The shut down comes at a time Hyundai’s U.S. sales have fallen more than the market average, and after it recently announced plans to expand its SUV lineup and launch a pickup truck in the market in an attempt to reverse the slide.
In a statement, Hyundai Motor said it would suspend operation of its Alabama plant for two days - between Monday and Wednesday - while Kia Motors will stop operation of its Georgia plant for one day - between Monday and Tuesday.
The suspension is expected to result in lost production of about 3,000 vehicles for both, the Yonhap news agency earlier said on Monday, citing a Hyundai Motor group spokesman.
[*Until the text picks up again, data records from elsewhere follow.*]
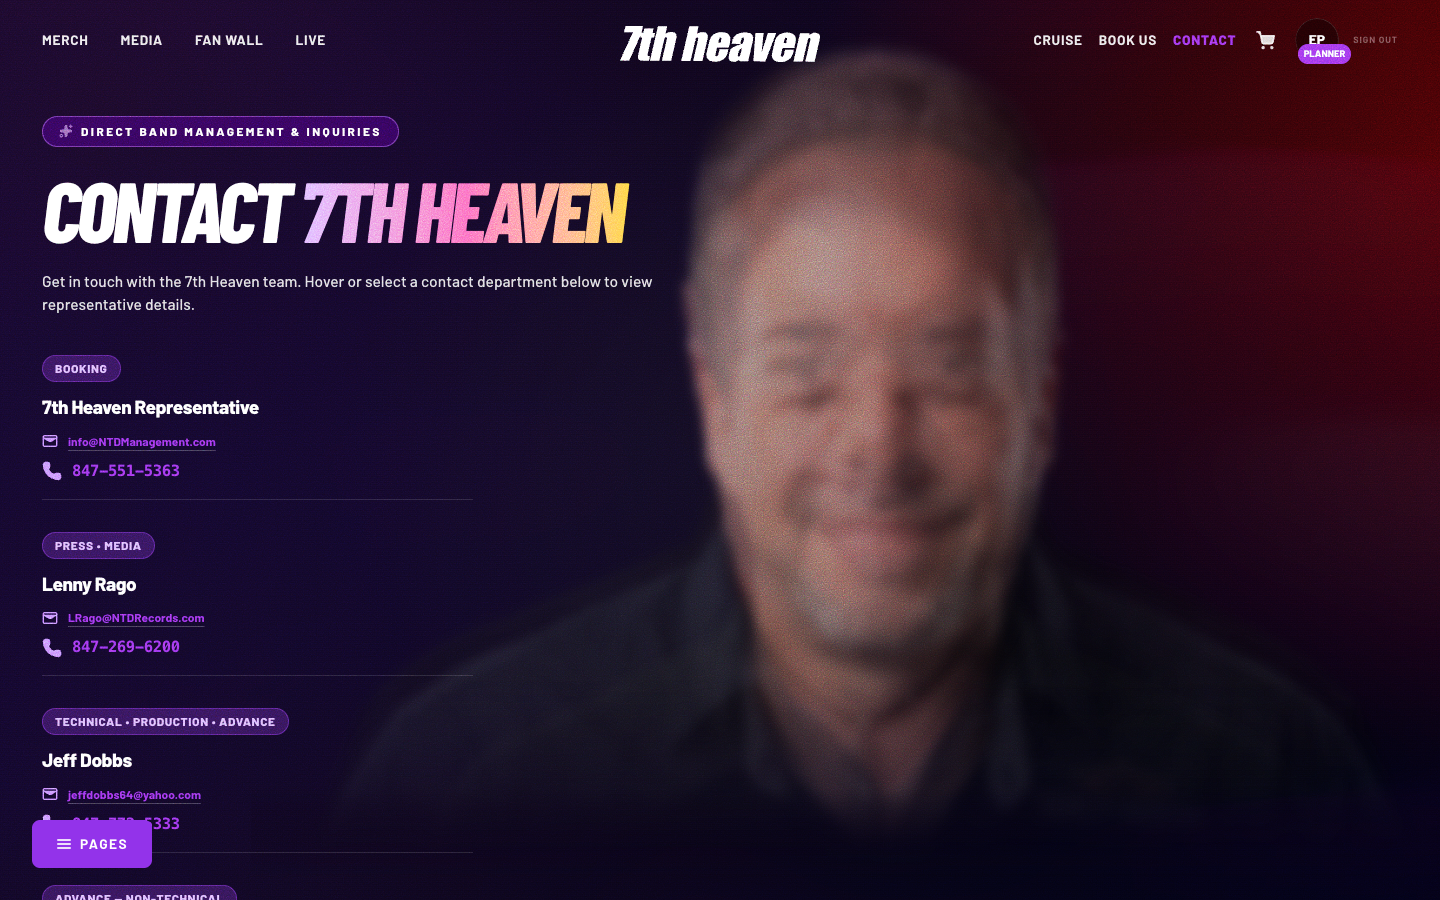
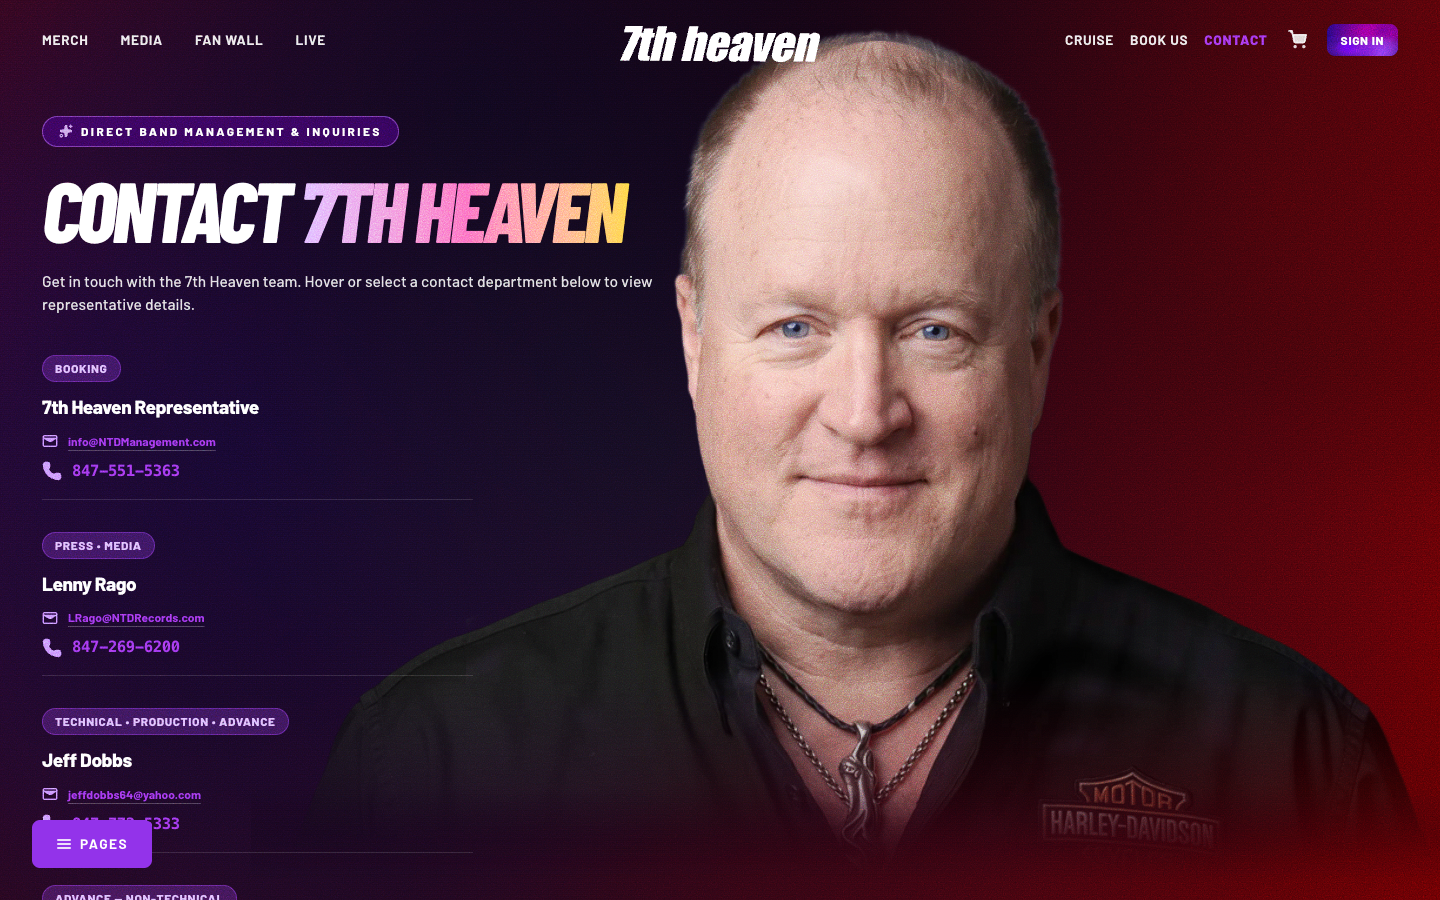
Update Contact page preview screenshot and align Featured Moment image on fan wall top-center

diff --git a/src/app/fan-photo-wall/page.tsx b/src/app/fan-photo-wall/page.tsx
@@ -331,17 +331,13 @@ export default function FansPage() {
         {/* Featured Hero Photo */}
         {approvedPhotos.length > 0 && (
           <div className="mx-auto">
-            <button aria-label="Action button"
-              type="button"
-              className="relative w-full aspect-[21/9] overflow-hidden group cursor-pointer text-left"
-              onClick={() => setSelectedPhoto(approvedPhotos[0])}
-            >
+            <div className="relative w-full aspect-[21/9] overflow-hidden text-left">
               {approvedPhotos[0].type === "video" ||
                 approvedPhotos[0].src.endsWith(".mp4") ||
                 approvedPhotos[0].src.endsWith(".mov") ? (
                 <video
                   src={approvedPhotos[0].src}
-                  className="w-full h-full object-cover"
+                  className="w-full h-full object-cover object-top"
                   autoPlay
                   loop
                   muted
@@ -351,7 +347,7 @@ export default function FansPage() {
                 <Image width={200} height={200} unoptimized
                   src={approvedPhotos[0].src}
                   alt={`Featured: ${approvedPhotos[0].name}`}
-                  className="w-full h-full object-cover"
+                  className="w-full h-full object-cover object-top"
                 />
               )}
               <div className="absolute inset-0 bg-gradient-to-t from-black/90 via-black/30 to-transparent" />
@@ -375,7 +371,7 @@ export default function FansPage() {
                   </p>
                 )}
               </div>
-            </button>
+            </div>
           </div>
         )}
A Hyundai spokeswoman declined to comment on the number.
Hurricane Irma took aim at heavily populated areas of central Florida on Monday as it carved a path of destruction through the state with high winds and storm surges that left millions without power, ripped roofs off homes and flooded city streets.
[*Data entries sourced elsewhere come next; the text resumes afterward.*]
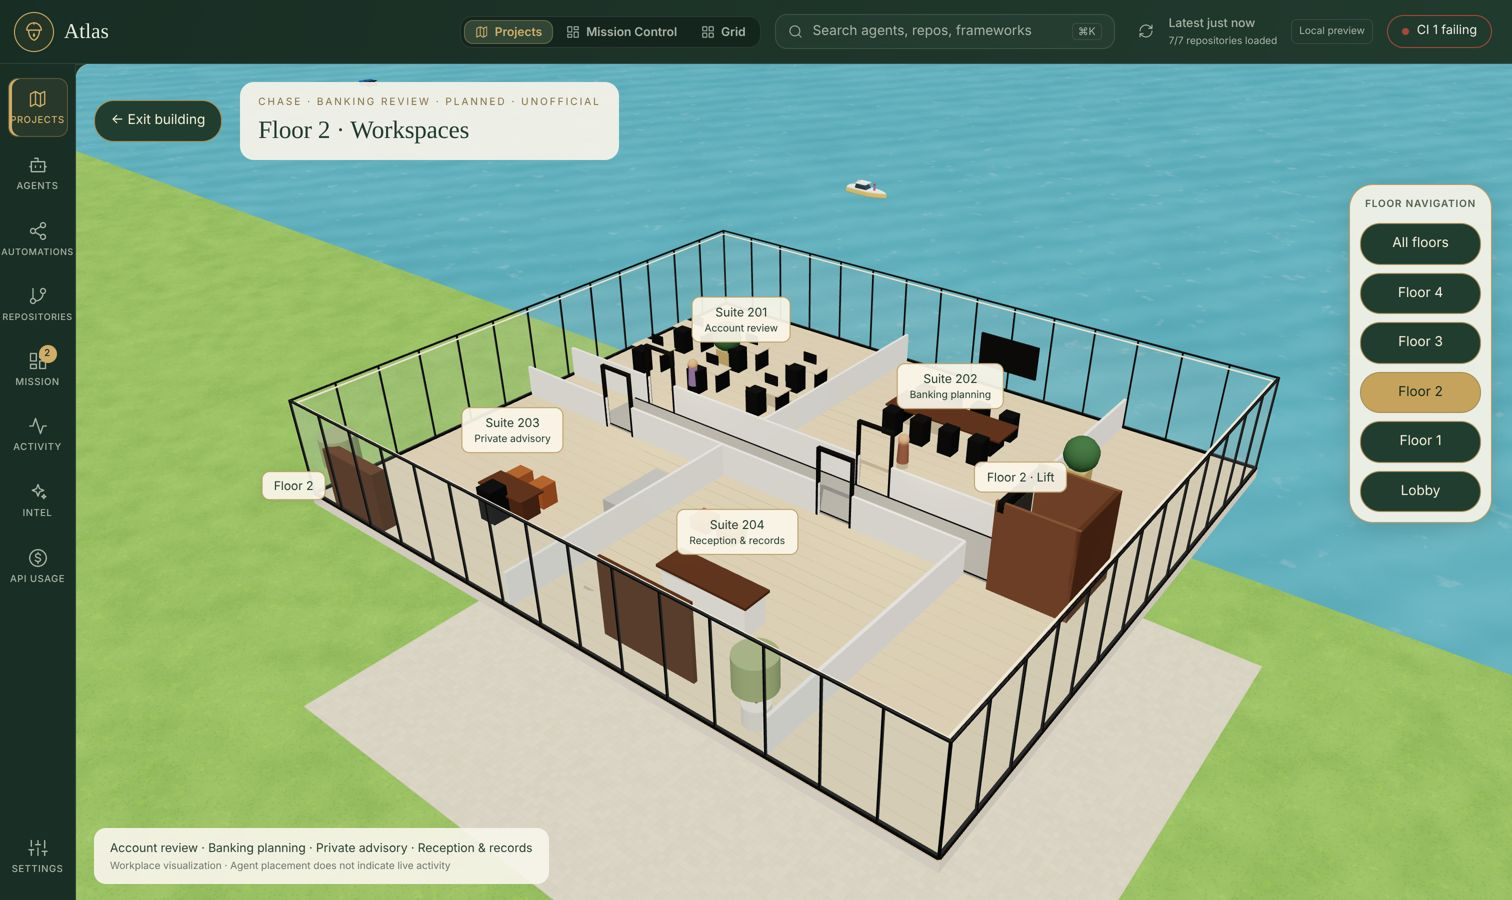
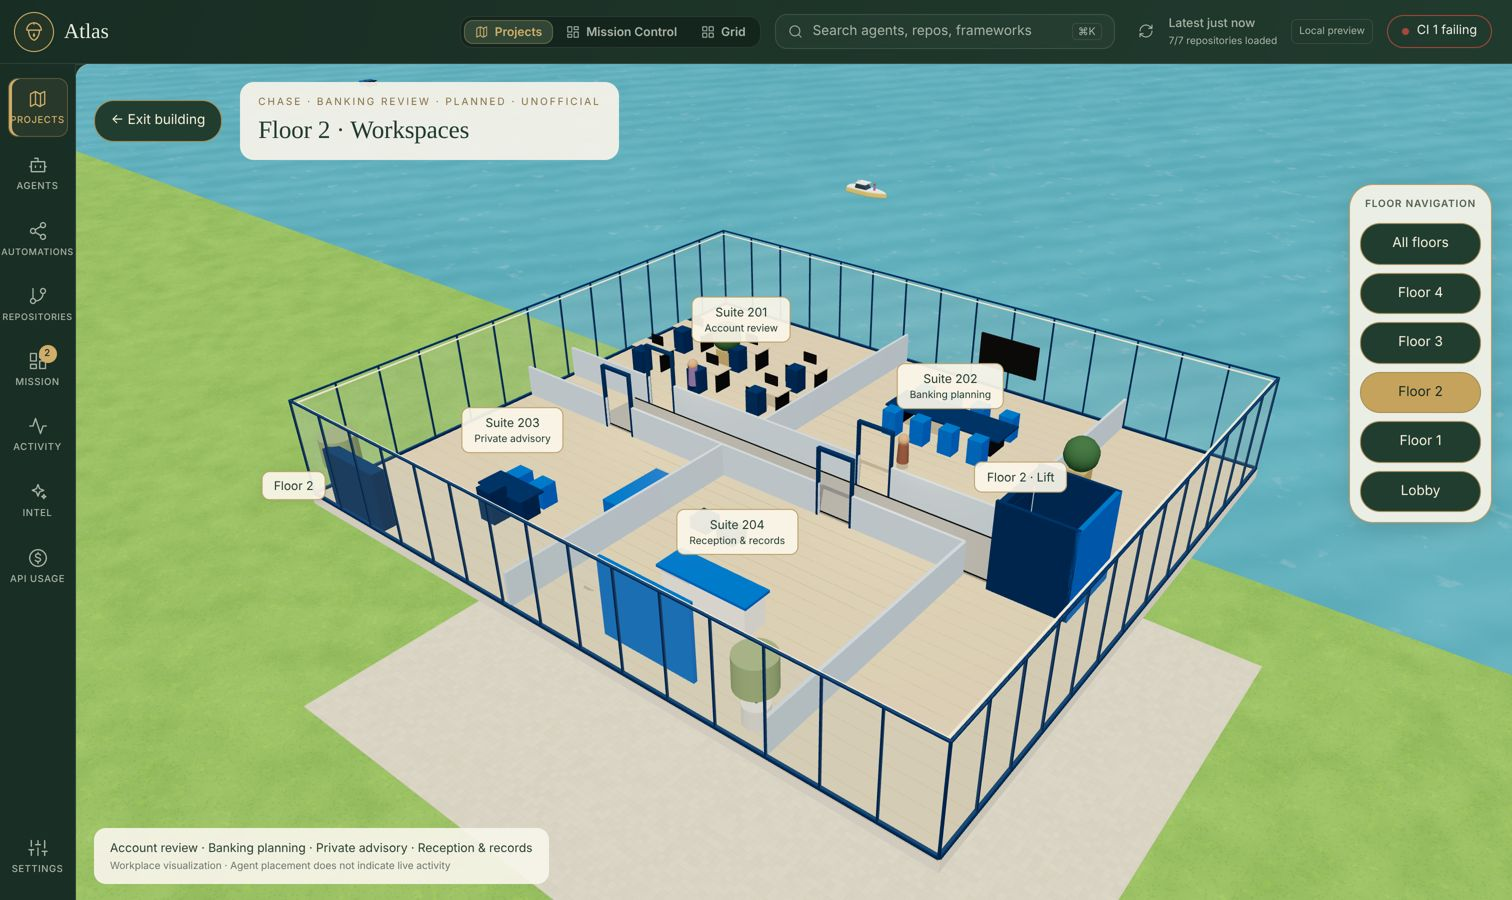
Financial District screenshots in brand colours; shot spec opens the district's Wells Fargo
Claude-Session: https://claude.ai/code/session_01FS1cYN9Ky32bPd7MnW1b4z

diff --git a/visual/financial-interiors.visual.ts b/visual/financial-interiors.visual.ts
@@ -3,10 +3,12 @@ import {test} from '@playwright/test';import {mkdirSync} from 'node:fs';import {
 test.skip(!process.env.FINANCIAL_SHOTS,'Set FINANCIAL_SHOTS=1 to take Financial District interior screenshots.');
 const dir=process.env.FINANCIAL_SHOT_DIR??'artifacts/financial-interiors';
 const BUILDINGS=['Chase','Robinhood','Navy Federal Credit Union','Experian','The Ritz-Carlton','Wells Fargo','Vanguard','American Express','Benjaire Finance'];
+/** Financial District interior keys (financialInteriorKey); "Wells Fargo" alone opens the Skyline branch, not the tower. */
+const KEY:Record<string,string>={Chase:'banks',Robinhood:'investments','Navy Federal Credit Union':'insurance',Experian:'residence','The Ritz-Carlton':'harbor-residence','Wells Fargo':'records',Vanguard:'financial-planning','American Express':'budget','Benjaire Finance':'business-finance'};
 const FLOORS:[string,RegExp][]=[['lobby',/^Lobby$/],['floor2',/^Floor 2$/],['all',/^All floors$/]];
 const slug=(s:string)=>s.toLowerCase().replace(/[^a-z0-9]+/g,'-');
 async function shoot(page:import('@playwright/test').Page,b:string,suffix:string,floors=FLOORS){
- await page.evaluate(async(b)=>{const m=await import('/src/views/office/store.ts' as string);m.enterBuilding(`skyline-business:${b}`,true);},b);
+ await page.evaluate(async(b)=>{const m=await import('/src/views/office/store.ts' as string);m.enterBuilding(b,true);},`skyline-business:financial:${KEY[b]}`);
  await settle(page,4);
  for(const [name,label] of floors){await page.getByRole('button',{name:label}).click();for(let i=0;i<6;i++){await page.waitForTimeout(300);await settle(page,2);}await page.screenshot({path:`${dir}/${slug(b)}-${name}-${suffix}.png`});}
 }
Hyundai’s U.S. sales are down nearly 11 percent this year through July 31, worse than the overall 2.9 percent decline in U.S. car and light truck sales.
Sales of the Sonata, once a pillar of Hyundai’s U.S. franchise, have fallen 30 percent through the first seven months of 2017. In contrast, sales of Hyundai’s current SUV lineup are up 11 percent for the first seven months of this year.
Reporting by Joyce Lee; Editing by Clarence Fernandez and Muralikumar Anantharaman